DIRECTIONS FOR THIS TASK: Across the entries, how many lines have the string "export" in them? Reply with only a number.
----------
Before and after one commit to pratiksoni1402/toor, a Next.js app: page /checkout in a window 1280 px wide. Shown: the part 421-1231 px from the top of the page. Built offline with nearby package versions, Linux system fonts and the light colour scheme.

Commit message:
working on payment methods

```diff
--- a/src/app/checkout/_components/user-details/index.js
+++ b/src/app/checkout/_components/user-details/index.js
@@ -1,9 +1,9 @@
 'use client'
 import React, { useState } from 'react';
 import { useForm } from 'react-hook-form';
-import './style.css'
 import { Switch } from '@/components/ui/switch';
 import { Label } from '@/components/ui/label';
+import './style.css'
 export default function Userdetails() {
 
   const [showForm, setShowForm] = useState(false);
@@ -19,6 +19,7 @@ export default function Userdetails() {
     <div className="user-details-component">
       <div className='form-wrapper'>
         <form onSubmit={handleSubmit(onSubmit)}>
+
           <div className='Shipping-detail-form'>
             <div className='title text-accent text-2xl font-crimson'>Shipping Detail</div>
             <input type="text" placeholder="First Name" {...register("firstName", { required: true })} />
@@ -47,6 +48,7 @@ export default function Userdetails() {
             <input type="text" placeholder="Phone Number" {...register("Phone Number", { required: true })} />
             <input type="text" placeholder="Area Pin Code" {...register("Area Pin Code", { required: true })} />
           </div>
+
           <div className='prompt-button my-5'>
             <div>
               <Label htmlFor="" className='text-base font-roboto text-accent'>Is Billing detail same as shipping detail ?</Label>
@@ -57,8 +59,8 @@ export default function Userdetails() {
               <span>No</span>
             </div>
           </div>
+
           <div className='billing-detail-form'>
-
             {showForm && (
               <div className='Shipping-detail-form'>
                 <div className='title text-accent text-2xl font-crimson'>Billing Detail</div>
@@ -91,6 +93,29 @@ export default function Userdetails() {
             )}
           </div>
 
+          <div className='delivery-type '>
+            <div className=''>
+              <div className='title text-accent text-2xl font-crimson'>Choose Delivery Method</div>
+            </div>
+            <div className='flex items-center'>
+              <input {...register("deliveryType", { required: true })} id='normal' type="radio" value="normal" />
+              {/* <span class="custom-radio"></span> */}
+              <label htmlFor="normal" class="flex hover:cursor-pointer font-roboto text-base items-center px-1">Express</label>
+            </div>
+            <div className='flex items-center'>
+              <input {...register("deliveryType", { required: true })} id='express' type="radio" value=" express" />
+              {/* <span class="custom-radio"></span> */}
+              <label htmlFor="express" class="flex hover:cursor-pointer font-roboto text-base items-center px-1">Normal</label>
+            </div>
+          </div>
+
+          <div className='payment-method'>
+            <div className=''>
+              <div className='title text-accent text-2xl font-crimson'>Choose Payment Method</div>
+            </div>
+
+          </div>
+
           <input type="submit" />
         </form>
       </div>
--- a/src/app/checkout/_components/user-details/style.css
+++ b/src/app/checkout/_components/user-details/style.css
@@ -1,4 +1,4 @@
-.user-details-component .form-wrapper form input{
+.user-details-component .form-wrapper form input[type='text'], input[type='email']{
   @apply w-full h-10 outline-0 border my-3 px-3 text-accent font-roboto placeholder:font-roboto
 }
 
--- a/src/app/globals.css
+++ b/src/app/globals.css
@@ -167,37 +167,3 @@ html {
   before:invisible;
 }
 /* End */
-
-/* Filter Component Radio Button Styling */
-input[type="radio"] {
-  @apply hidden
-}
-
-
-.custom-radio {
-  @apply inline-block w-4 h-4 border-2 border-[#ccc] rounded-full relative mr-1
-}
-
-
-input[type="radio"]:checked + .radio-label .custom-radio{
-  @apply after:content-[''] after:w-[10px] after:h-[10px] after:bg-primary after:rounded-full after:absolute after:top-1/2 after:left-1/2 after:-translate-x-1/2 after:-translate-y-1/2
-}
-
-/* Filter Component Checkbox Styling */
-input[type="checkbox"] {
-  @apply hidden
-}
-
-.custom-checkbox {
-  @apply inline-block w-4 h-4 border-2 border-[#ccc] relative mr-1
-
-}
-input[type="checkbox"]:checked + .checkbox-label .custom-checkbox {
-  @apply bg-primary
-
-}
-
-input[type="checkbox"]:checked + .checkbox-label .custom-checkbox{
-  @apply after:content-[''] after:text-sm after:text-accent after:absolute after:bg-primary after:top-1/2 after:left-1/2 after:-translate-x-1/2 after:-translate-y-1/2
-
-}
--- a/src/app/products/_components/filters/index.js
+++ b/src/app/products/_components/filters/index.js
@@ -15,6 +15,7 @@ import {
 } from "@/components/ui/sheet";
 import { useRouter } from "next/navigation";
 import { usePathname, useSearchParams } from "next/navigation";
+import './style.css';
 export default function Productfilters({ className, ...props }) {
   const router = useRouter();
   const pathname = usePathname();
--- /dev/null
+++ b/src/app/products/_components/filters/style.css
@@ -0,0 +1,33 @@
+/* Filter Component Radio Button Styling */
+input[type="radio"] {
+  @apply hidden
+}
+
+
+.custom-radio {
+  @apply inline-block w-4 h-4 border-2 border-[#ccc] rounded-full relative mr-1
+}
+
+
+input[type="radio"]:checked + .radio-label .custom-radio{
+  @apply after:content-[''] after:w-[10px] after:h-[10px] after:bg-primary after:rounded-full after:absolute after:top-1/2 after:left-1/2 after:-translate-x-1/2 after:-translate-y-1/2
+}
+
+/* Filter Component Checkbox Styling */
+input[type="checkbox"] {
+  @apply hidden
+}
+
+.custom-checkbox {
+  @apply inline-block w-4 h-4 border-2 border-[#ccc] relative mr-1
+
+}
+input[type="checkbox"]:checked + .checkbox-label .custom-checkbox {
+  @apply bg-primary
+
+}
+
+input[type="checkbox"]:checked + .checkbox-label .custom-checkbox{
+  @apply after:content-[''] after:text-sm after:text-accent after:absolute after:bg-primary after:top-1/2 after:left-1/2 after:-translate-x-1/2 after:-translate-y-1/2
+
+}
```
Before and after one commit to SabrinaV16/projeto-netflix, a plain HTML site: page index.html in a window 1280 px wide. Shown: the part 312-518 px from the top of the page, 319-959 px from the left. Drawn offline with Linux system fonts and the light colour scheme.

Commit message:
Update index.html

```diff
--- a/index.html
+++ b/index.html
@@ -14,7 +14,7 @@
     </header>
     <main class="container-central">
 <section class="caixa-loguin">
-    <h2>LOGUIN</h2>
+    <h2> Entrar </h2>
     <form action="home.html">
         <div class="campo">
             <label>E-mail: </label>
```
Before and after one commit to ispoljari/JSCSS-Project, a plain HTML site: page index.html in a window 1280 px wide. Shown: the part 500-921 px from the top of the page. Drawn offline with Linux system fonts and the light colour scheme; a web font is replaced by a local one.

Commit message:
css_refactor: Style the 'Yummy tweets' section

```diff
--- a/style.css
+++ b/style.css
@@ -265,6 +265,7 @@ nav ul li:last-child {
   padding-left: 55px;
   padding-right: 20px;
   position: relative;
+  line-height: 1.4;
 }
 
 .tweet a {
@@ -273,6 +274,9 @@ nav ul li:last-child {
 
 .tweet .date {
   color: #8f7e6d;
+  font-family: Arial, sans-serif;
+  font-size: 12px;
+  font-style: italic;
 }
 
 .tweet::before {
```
----------
SOLUTION BELOW: 6